They found that the risk for developing type 2 diabetes, compared to women with late menopause (at more than 55 years old), is:
- 3.7 times higher for women with premature menopause (at less than 40 years old)
- 2.4 times higher for women with early menopause (at 40-44 years old)
- 1.6 times higher for women with normal age of menopause (at 45-55 years old)
They found that for every year later that menopause occurred, the risk of developing diabetes decreased by 4%.
So why would the risk of diabetes go up with earlier menopause? With menopause comes a natural decrease in our reproductive hormones (estrogen, progesterone, and testosterone). These changes promote a loss of muscle and an increase in fat, especially the visceral fat that sits around our abdomen and internal organs – this is the fat that has negative effects on our metabolism. A loss of progesterone, and hot flashes from having lower estrogen levels, can impair sleep, which is a known risk factor for obesity
and metabolic syndrome. The emotional challenges of menopause may bring out an increase in emotional eating for some women, which can promote weight gain and increase diabetes risk as well.
Interestingly, this study looked at several reproductive hormone levels at the start of the study, and showed that earlier menopause was associated with an increase risk of diabetes, independent of these hormone levels, and also independent of body mass index at baseline or shared genetic factors.The authors hypothesize that earlier menopause and type 2 diabetes may be a consequence of epigenetic changes, which are changes that alter the physical structure of our DNA. Epigenetic changes can be caused by a number of factors, including poor diet, smoking, and many other environmental factors.
Further studies need to be done looking at epigentic changes to determine if these may be responsible for the association between earlier menopause and diabetes risk. If epigentic changes are at play here, living well and healthily throughout life is more important than ever!After menopause, we can combat cardiovascular and diabetes risk by:
- Keeping active – engage those muscles!

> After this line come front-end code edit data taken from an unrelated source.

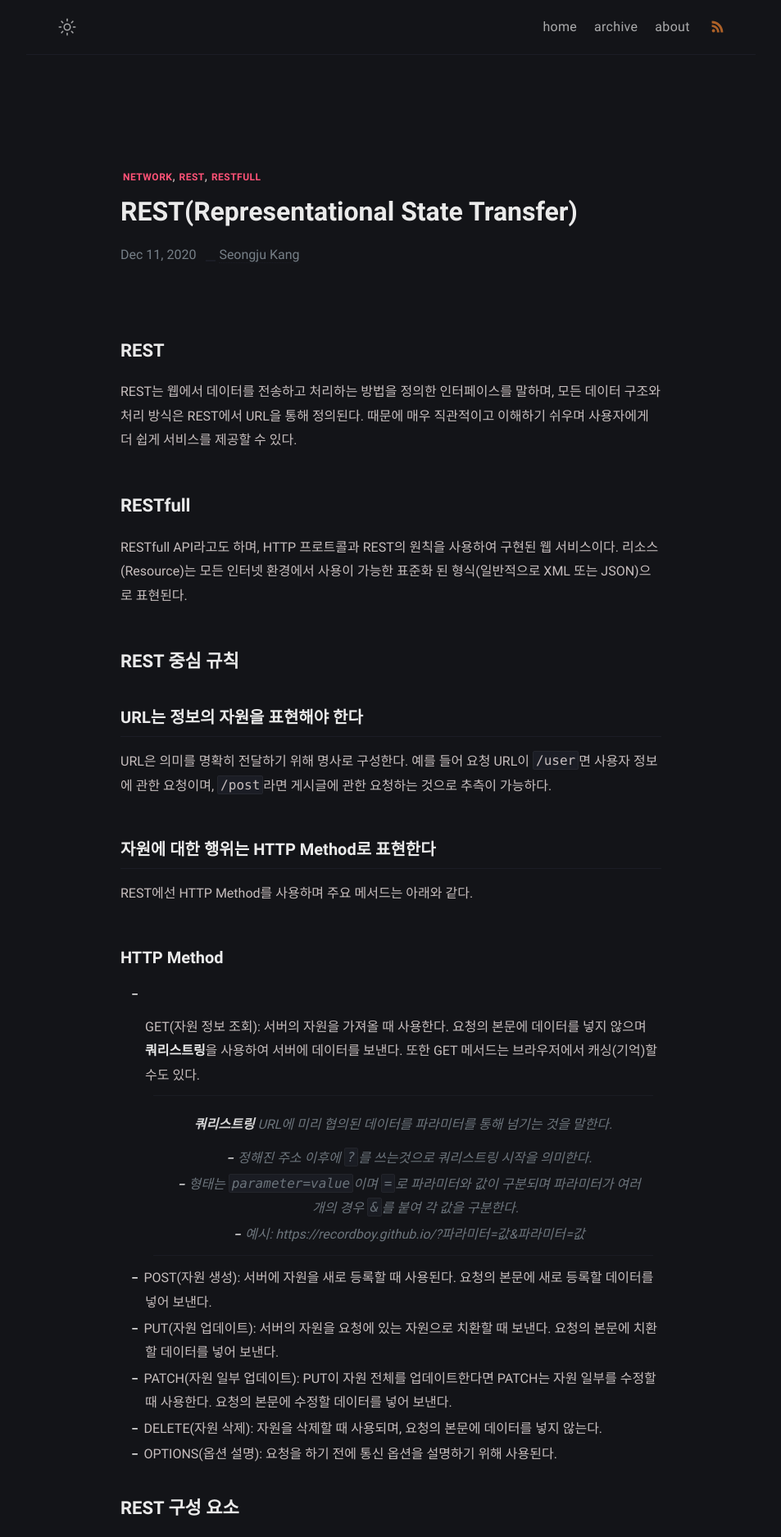
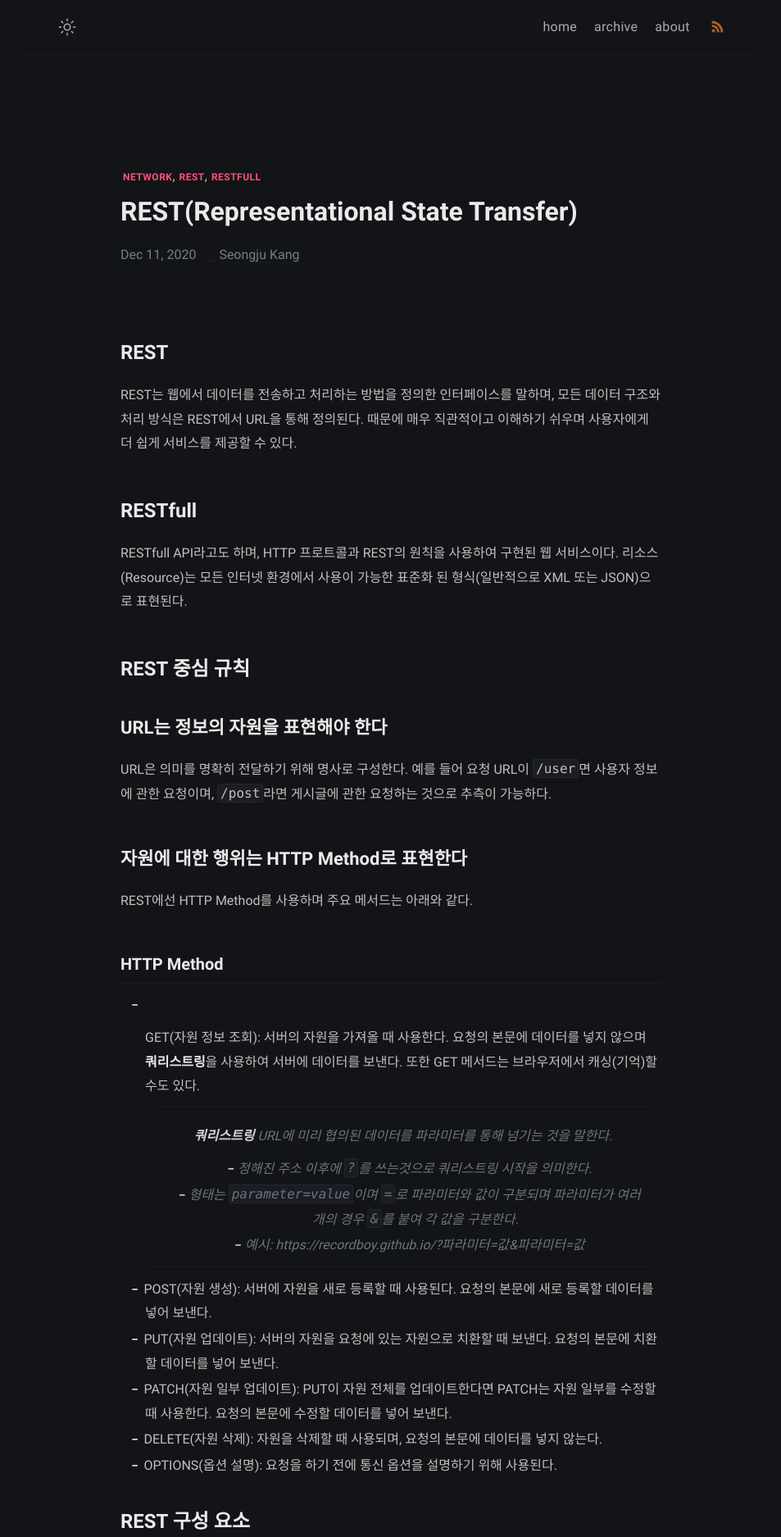
Before and after one commit to recordhouse/recordhouse.github.io, a Jekyll site: the page built from _posts/network-rest/2020-12-10-network-rest.md, in a window 1280 px wide. Shown: the top 1875 px of the page at 82% size, without its empty margins (163-1116 px from the left). Built offline with Jekyll 4.4.1, drawn with Linux system fonts in a browser that asks for light colours; some web fonts are replaced.

```diff
--- a/_posts/network-rest/2020-12-10-network-rest.md
+++ b/_posts/network-rest/2020-12-10-network-rest.md
@@ -6,20 +6,20 @@ modified: 2020-12-10 16:53:10
 tag: [network, rest, restfull]
 ---
 
-## REST
+# REST
 REST는 웹에서 데이터를 전송하고 처리하는 방법을 정의한 인터페이스를 말하며, 모든 데이터 구조와 처리 방식은 REST에서 URL을 통해 정의된다. 때문에 매우 직관적이고 이해하기 쉬우며 사용자에게 더 쉽게 서비스를 제공할 수 있다.
 
-## RESTfull
+# RESTfull
 RESTfull API라고도 하며, HTTP 프로트콜과 REST의 원칙을 사용하여 구현된 웹 서비스이다. 리소스(Resource)는 모든 인터넷 환경에서 사용이 가능한 표준화 된 형식(일반적으로 XML 또는 JSON)으로 표현된다.
 
-## REST 중심 규칙
-### URL는 정보의 자원을 표현해야 한다
+# REST 중심 규칙
+## URL는 정보의 자원을 표현해야 한다
 URL은 의미를 명확히 전달하기 위해 명사로 구성한다. 예를 들어 요청 URL이 `/user`면 사용자 정보에 관한 요청이며, `/post`라면 게시글에 관한 요청하는 것으로 추측이 가능하다.
 
-### 자원에 대한 행위는 HTTP Method로 표현한다
+## 자원에 대한 행위는 HTTP Method로 표현한다
 REST에선 HTTP Method를 사용하며 주요 메서드는 아래와 같다.
 
-#### HTTP Method
+### HTTP Method
 
 * GET(자원 정보 조회): 서버의 자원을 가져올 때 사용한다. 요청의 본문에 데이터를 넣지 않으며 **쿼리스트링**을 사용하여 서버에 데이터를 보낸다. 또한 GET 메서드는 브라우저에서 캐싱(기억)할 수도 있다.
 
@@ -35,7 +35,7 @@ REST에선 HTTP Method를 사용하며 주요 메서드는 아래와 같다.
 * DELETE(자원 삭제): 자원을 삭제할 때 사용되며, 요청의 본문에 데이터를 넣지 않는다.
 * OPTIONS(옵션 설명): 요청을 하기 전에 통신 옵션을 설명하기 위해 사용된다.
 
-## REST 구성 요소
+# REST 구성 요소
 
 | 구성 요소 | 내용 | 표현 방법 |
 | --- | --- | --- |
@@ -43,44 +43,44 @@ REST에선 HTTP Method를 사용하며 주요 메서드는 아래와 같다.
 | Verb | 자원에 대한 행위	| HTTP Method |
 | Representations | 자원에 대한 행위의 내용	| HTTP Message Pay Load |
 
-## REST 특징
-### 클라이언트/서버 구조(Client - Server)
+# REST 특징
+## 클라이언트/서버 구조(Client - Server)
 자원이 있는 서버와 자원을 요청하는 클라이언트의 구조를 가진다. REST 서버는 클라이언트에게 API만 제공, 클라이언트는 사용자 인증이나 컨텍스트(세션, 로그인 정보)등을 직접 관리하는 구조로 각각의 역할이 확실하게 구분되어 일관적인 인터페이스로 분리되고 작동할 수 있게 한다.
 
-### 무상태성(Stateless)
+## 무상태성(Stateless)
 HTTP는 무상태 프로토콜 이므로 REST 역시 무상태성을 가진다. 다시 말해 작업을 위한 상태 정보를 따로 저장하고 관리하지 않는다. 세션이나 쿠키를 별도로 저장, 관리하지 않기 때문에 API 서버는 들어오는 요청만 단순히 처리하면 된다. 그래서 서비스의 자유도가 높아지며, 불편한 정보를 관리하지 않음으로써 구현이 단순해진다.
 
-### 캐시 처리 가능(Cachealble)
+## 캐시 처리 가능(Cachealble)
 REST에서는 웹 표준 HTTP 프로토콜을 그대로 사용하므로, 웹의 기존의 인프라를 그대로 활용 가능하다. 때문에 REST에서도 캐싱 기능을 사용할 수 있다.
 
-### 계층화(Layered System)
+## 계층화(Layered System)
 REST 서버는 다중 계층으로 구성될 수 있으며 보안, 로드 밸런싱, 암호화 계층을 추가해 구조를 변경할 수 있다. 또한 Proxy, Gateway와 같은 네트워크 기반의 중간매체를 사용할 수 있다. 하지만 클라이언트는 서버와 직접 통신하는지 중간 서버와 통신하는지 알 수 없다.
 
-### 자체 표현 구조(Self-descriptiveness)
+## 자체 표현 구조(Self-descriptiveness)
 REST는 JSON 메세지 포멧을 이용하여 직관적으로 이해할 수 있고, 그 요청이 어떤 행위를 하는지 쉽게 알수 있는 자체 표현 구조로 되어있다.
 > JSON은 하나의 옵션일뿐, 메시지 포맷을 꼭 JSON으로 적용해야할 필요는 없다.
 
-### 유니폼 인터페이스(Uniform Interface)
+## 유니폼 인터페이스(Uniform Interface)
 URL에 대한 요청을 통일되고 한정적으로 수행하는 이키텍쳐 스타일을 의미하며, HTTP 표준에만 따른다면 모든 플랫폼에서 사용이 가능하다.
 
-## REST 장점
-### 쉬운 사용
+# REST 장점
+## 쉬운 사용
 HTTP 프로토콜 인프라를 그대로 사용하므로 REST API 사용을 위한 별도의 인프라를 구축할 필요가 없다.
 
-### 클라이언트와 서버의 명확한 역할 분리
+## 클라이언트와 서버의 명확한 역할 분리
 클라이언트는 REST API만을 통해 서버와 정보를 주고받는다. 때문에 REST의 무상태성에 따라 사용자의 컨텍스트를 따로 관리할 필요가 없다.
 
-### 특정 데이터 표현 사용가능
+## 특정 데이터 표현 사용가능
 REST는 헤더 부분에 URL 처리 메서드를 명시하고 실제 필요한 데이터는 BODY에 표현할 수 있도록 분리하여 JSON , XML 등 원하는 언어로 사용이 가능하다.
 
-## REST 단점
-### 메서드의 한계
+# REST 단점
+## 메서드의 한계
 REST API는 HTTP 메서드를 이용하여 URI를 표현하기 때문에 쉬운 사용이 가능한 장점이 있지만 반대로 메서드 형태가 제한적이라는 단점이 있다.
 
-### 표준이 없음
+## 표준이 없음
 REST는 설계 가이드일 뿐 표준이 아니며 명확한 표준이 없다.
 
-## References
+# References
 [REST](http://www.incodom.kr/REST)
 [Node.js 교과서](https://www.zerocho.com/books)
 [REST란](https://medium.com/@hckcksrl/rest란-c602c3324196)
```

This helps to combat the decrease in muscle mass.
- Making healthy permanent lifestyle changes
- Having good sleep hygiene
- Getting help from your doctor if you are struggling with menopausal symptoms.
Follow me on twitter! @drsuepedersen